The turn of the century also marked the sale of the P.H. Hanes Co. â€“ a successful plug tobacco company â€“ to R.J. Reynolds. Rather than retire, owners Pleasant Hanes (age 55) and John Wesley Hanes (age 50) chose to take their sale proceeds and start textile companies.
In 1901, John opened Shamrock Hosiery Mills to make infants’ and men’s socks. Later renamed the Hanes Hosiery Mills, the company, expanded to include women’s goods, became “the largest producer of circular knit hosiery in the world.”
Meanwhile, Pleasant and his two sons set up P.H. Hanes Knitting Company in 1902, becoming the first Southern company to focus on the manufacture of knitted underwear; the partnership became a corporation a year later.
Pleasant was reportedly very pleased when the plant reached production of 1,000 garments each day. “It would grow into a plant that would easily produce a thousand garments per minute,” an author noted.
When the P.H. Hanes business had advanced by 1910, the company decided to manufacture its own yarns, building a spinning mill at Hanes, N.C. (now Stratford Road). A mill village — a self-contained community constructed close to the plant â€“ remained a significant entity until well into the 1930s, and the plant continued into the 21st century.
The Hanes name continued to dominate the textile world of Winston-Salem through the Depression and beyond. Finally, in 1965, the two companies merged. The new Hanes Corporation was described by Gordon Hanes as “a union between kinpeople and good friends.” Continued innovations such as L’eggs and acquisitions helped maintain a leadership position.

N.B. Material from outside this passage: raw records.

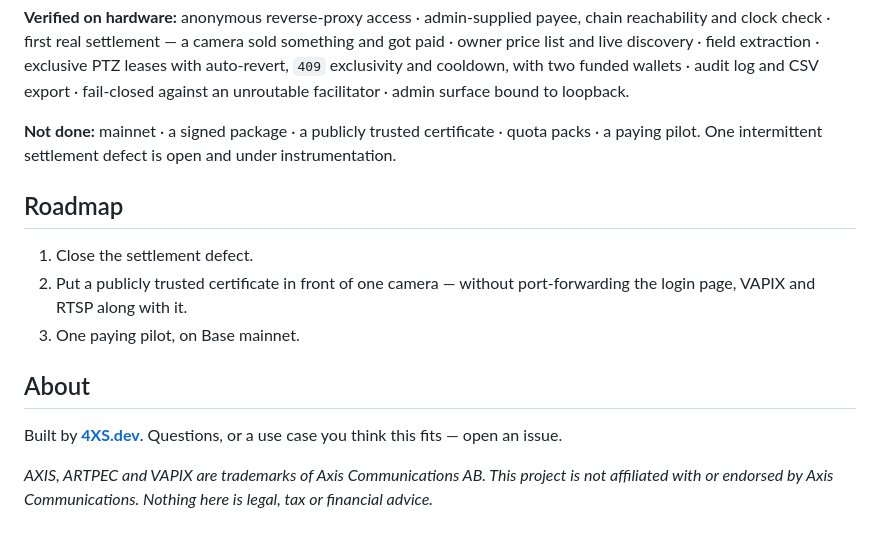
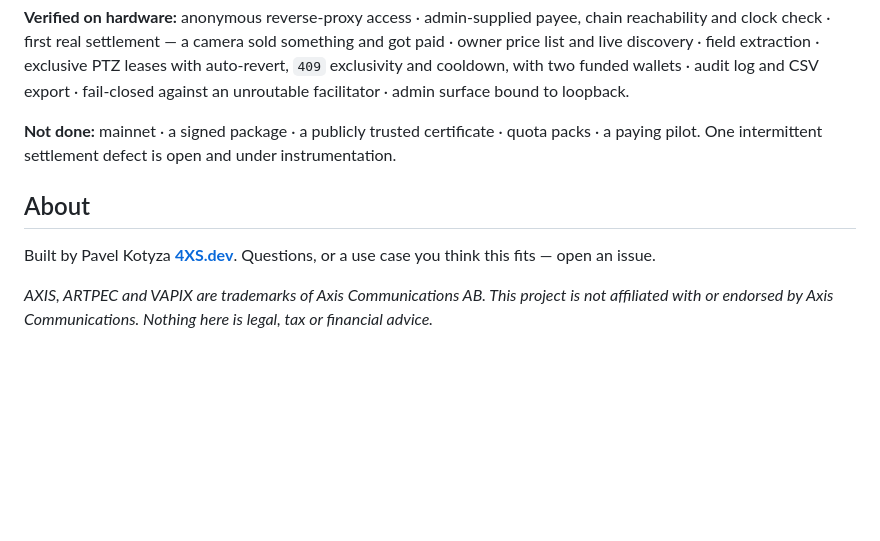
Before and after one commit to kotyzap/Sell-answers-not-video---x402-for-Axis, a Markdown page: README.md, the part around the change. Drawn GitHub-style; blank space fills up the shorter version.

```diff
--- a/README.md
+++ b/README.md
@@ -139,16 +139,10 @@ admin surface bound to loopback.
 **Not done:** mainnet · a signed package · a publicly trusted certificate · quota packs · a paying pilot.
 One intermittent settlement defect is open and under instrumentation.
 
-## Roadmap
-
-1. Close the settlement defect.
-2. Put a publicly trusted certificate in front of one camera — without port-forwarding the login page,
-   VAPIX and RTSP along with it.
-3. One paying pilot, on Base mainnet.
 
 ## About
 
-Built by **[4XS.dev](https://www.4xs.dev)**. Questions, or a use case you think this fits — open an issue.
+Built by Pavel Kotyza **[4XS.dev](https://www.4xs.dev)**. Questions, or a use case you think this fits — open an issue.
 
 *AXIS, ARTPEC and VAPIX are trademarks of Axis Communications AB. This project is not affiliated with or
 endorsed by Axis Communications. Nothing here is legal, tax or financial advice.*
```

The top Winston-Salem brand name in textiles eventually became part of the Sara Lee Corporation, but in 2006, emerged once again as an independent maker of brand-name t-shirts, bras, panties, men’s and kids’ underwear, socks, hosiery, casualwear, and activewear. While Hanesbrands Inc. and other textile producers have been buffeted by changing competition and their own efforts to create cost-competitive products, the textile industry is still playing a role in the mix of businesses that make Winston-Salem vital.
Forsyth: The History of a County on the March, Revised Edition, by Adelaide Fries, Stuart Thurman Wright and J. Edwin Hendricks, 1976.
Historical Sketches of P.H. Hanes Knitting Co., Winston-Salem, October 1934.
Old Salem: The Official Guidebook, Penelope Niven and Cornelia Wright, Old Salem Inc., 2000, pps. 71-72, 107.
From Congregation Town to Industrial City: Culture and Social Change in a Southern Community, Michael Shirley, New York University Press, 1994.
Winston-Salem in History, Volume 8, Industry and Commerce 1896-1975, James Howell Smith/Manly Wade Wellman, Historic Winston, 1977.